- [DIRECTIONS] Each line in the entries below that holds the string "lengths" is to be listed.

======== EXCERPTED RECORDS ========

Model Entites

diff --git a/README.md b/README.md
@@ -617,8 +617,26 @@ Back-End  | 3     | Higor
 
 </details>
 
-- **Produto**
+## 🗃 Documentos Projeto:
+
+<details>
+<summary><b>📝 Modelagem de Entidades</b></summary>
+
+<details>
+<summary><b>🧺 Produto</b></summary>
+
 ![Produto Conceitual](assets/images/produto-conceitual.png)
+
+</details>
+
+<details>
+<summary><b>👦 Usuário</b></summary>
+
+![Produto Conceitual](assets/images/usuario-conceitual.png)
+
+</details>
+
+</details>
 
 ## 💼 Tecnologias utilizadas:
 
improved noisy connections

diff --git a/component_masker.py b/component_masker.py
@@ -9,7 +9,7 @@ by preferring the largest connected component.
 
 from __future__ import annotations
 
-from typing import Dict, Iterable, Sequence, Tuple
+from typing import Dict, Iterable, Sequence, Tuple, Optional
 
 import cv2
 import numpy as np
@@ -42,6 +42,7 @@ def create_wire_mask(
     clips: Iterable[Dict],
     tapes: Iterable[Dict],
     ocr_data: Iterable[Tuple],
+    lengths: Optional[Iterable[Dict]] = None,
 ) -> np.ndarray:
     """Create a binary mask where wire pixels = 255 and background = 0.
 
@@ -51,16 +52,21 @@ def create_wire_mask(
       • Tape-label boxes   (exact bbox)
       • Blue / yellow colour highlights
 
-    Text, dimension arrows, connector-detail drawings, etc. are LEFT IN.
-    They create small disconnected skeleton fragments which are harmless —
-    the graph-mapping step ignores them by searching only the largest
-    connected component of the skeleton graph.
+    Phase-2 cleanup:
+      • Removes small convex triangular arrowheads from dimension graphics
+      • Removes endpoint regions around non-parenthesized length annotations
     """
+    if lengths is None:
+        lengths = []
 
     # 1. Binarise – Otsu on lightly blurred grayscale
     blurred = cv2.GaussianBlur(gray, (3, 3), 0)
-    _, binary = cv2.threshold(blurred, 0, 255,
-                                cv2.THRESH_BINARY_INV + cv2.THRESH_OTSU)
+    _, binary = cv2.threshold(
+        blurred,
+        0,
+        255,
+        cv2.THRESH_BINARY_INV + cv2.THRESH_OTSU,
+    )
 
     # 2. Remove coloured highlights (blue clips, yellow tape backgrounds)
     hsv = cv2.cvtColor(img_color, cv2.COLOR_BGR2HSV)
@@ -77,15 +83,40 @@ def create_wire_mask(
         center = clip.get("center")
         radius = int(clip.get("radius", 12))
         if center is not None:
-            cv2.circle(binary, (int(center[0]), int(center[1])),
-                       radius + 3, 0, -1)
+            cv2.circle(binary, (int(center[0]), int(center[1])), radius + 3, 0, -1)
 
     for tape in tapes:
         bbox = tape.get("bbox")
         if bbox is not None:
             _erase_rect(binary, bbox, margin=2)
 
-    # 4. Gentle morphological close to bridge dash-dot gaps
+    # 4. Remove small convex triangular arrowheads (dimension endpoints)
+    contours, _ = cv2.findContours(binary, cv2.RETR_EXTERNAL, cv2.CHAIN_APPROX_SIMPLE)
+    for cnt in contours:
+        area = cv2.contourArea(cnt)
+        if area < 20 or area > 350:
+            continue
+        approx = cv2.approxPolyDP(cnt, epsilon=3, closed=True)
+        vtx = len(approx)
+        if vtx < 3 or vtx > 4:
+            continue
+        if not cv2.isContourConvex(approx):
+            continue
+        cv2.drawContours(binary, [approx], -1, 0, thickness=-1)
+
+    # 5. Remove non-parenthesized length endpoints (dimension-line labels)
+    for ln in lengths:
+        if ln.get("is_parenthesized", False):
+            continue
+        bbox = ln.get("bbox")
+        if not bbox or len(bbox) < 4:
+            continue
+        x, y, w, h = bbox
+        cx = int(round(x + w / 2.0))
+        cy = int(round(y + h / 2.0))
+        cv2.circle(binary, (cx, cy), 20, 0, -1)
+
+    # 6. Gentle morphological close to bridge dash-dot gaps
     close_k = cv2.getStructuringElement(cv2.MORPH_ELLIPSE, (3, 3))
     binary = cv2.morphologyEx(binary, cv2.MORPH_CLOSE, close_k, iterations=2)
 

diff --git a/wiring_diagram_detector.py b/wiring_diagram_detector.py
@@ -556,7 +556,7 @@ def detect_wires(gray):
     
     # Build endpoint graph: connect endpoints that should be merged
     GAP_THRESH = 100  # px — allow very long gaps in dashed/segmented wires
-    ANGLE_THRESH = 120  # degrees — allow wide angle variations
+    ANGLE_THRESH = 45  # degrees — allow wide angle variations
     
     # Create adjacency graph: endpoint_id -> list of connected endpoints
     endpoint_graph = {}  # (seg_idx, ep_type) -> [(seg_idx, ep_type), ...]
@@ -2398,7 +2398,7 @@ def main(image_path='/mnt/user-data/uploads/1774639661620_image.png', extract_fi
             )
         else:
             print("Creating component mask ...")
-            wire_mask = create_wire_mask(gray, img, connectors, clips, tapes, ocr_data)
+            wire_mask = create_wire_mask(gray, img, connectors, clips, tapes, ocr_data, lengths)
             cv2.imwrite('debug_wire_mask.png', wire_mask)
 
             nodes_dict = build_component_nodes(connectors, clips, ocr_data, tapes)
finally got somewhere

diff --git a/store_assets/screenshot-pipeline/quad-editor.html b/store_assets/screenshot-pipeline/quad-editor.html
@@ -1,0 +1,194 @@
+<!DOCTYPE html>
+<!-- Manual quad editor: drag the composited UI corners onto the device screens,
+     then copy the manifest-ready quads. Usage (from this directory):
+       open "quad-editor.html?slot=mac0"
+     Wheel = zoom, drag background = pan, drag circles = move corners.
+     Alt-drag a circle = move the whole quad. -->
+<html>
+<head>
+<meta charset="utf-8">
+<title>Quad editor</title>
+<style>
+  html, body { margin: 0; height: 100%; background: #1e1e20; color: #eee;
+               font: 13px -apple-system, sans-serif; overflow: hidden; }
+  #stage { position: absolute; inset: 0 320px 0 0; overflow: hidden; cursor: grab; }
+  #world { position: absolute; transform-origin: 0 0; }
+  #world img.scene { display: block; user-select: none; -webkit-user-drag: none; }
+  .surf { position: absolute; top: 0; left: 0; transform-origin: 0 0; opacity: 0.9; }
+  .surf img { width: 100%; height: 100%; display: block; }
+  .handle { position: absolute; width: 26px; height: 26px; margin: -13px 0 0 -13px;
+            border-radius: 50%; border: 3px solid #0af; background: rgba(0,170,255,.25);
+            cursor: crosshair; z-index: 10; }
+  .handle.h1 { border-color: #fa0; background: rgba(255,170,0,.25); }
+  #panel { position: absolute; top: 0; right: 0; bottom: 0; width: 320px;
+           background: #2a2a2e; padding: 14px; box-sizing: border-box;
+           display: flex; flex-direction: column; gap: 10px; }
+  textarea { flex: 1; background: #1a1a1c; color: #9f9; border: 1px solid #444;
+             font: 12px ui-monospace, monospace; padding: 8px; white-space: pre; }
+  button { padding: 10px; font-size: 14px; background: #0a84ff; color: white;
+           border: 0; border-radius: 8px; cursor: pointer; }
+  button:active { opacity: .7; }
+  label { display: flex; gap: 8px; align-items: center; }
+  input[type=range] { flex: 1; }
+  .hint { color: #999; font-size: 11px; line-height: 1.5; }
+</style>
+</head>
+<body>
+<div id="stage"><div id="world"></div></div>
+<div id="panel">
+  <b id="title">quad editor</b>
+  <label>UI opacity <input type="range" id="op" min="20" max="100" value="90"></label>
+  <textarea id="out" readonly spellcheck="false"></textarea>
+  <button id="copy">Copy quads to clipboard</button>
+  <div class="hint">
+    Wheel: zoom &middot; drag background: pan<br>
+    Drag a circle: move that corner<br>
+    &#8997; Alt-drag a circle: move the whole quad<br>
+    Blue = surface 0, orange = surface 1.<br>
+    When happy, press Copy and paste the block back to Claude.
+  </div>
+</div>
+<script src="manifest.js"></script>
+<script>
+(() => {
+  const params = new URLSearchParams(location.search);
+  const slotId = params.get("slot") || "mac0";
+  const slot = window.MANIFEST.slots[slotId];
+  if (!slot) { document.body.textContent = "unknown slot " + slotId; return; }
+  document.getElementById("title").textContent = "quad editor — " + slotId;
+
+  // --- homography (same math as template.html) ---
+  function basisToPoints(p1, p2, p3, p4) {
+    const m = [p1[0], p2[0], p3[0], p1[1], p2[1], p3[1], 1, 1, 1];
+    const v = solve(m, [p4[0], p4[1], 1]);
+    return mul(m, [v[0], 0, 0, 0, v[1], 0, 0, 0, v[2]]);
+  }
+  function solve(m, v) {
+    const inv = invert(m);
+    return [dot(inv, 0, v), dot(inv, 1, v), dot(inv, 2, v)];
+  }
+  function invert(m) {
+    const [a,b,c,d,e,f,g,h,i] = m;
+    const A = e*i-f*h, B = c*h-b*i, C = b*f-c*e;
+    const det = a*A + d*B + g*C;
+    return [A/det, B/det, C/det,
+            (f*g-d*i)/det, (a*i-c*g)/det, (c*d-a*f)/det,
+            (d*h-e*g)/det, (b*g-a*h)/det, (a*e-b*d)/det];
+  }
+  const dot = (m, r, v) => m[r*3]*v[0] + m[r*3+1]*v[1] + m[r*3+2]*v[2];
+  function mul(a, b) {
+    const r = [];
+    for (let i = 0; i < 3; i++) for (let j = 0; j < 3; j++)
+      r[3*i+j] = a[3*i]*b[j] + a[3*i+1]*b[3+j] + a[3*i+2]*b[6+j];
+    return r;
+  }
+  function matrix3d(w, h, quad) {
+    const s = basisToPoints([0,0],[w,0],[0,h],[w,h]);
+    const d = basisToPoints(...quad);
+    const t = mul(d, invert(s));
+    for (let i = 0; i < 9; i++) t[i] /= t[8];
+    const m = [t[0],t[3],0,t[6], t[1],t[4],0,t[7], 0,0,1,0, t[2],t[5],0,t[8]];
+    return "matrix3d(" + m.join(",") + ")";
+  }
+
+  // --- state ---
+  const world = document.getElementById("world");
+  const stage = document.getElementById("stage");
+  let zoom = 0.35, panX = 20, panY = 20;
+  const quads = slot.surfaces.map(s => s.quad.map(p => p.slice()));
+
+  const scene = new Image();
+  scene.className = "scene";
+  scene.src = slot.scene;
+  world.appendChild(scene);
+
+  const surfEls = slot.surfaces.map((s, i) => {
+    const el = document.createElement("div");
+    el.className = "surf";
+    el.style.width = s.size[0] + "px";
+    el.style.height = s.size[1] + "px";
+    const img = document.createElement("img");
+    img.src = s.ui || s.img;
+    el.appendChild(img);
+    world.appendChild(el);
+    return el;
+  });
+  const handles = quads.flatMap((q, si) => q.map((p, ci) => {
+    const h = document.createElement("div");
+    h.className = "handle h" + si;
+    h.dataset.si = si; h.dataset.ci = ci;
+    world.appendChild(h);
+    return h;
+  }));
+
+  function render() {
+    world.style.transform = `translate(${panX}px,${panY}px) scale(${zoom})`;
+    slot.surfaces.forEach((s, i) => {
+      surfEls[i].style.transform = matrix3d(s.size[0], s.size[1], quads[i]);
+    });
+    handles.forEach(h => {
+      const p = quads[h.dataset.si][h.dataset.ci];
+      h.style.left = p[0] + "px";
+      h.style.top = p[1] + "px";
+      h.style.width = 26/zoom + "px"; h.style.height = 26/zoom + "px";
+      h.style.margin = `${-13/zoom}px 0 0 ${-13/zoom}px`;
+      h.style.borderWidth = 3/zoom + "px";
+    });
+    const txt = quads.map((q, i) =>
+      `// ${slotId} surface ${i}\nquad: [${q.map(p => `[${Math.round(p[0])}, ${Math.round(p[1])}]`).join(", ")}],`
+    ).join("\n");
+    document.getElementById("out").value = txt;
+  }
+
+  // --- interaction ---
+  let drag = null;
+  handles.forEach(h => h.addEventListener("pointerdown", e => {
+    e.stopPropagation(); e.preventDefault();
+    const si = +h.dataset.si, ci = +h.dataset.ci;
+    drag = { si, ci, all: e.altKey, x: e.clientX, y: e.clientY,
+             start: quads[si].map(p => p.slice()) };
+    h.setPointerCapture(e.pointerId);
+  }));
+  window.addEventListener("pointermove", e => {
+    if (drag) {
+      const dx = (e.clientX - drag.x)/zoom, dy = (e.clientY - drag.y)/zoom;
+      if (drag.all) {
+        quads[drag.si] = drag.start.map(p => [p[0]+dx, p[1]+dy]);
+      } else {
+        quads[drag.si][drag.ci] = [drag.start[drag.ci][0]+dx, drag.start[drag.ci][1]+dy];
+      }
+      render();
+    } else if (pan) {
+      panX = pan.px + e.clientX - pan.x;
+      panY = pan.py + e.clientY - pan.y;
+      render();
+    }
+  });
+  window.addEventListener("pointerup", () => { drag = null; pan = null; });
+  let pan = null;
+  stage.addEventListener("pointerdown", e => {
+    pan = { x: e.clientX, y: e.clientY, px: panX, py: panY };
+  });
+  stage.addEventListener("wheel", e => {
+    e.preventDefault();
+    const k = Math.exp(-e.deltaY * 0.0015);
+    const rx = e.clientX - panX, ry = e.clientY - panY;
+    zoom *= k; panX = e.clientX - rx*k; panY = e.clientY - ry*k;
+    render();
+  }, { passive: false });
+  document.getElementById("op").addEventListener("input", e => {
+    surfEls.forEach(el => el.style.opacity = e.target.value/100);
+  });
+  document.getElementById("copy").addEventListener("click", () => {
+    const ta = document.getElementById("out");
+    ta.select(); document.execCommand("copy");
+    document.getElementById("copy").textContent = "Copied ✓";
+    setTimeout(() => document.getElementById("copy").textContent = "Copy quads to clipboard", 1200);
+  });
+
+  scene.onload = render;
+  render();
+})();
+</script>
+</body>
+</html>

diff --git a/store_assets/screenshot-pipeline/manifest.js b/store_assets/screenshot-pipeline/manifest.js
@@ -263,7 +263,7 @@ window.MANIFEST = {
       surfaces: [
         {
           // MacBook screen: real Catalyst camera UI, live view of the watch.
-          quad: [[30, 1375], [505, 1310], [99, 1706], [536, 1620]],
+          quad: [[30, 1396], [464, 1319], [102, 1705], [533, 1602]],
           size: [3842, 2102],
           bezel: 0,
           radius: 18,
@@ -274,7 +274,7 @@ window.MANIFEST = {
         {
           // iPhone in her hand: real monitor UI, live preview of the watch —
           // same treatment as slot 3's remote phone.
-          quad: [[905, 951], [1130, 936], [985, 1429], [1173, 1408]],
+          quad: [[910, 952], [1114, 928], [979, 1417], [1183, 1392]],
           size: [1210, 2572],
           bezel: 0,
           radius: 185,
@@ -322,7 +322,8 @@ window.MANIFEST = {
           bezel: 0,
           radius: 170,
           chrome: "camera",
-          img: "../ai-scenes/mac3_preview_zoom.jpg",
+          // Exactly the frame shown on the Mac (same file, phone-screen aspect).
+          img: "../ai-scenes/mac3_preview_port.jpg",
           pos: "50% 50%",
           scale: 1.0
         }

========

- [COMPLETED EXERCISE]
+    lengths: Optional[Iterable[Dict]] = None,
+    if lengths is None:
+        lengths = []
+    for ln in lengths:
+            wire_mask = create_wire_mask(gray, img, connectors, clips, tapes, ocr_data, lengths)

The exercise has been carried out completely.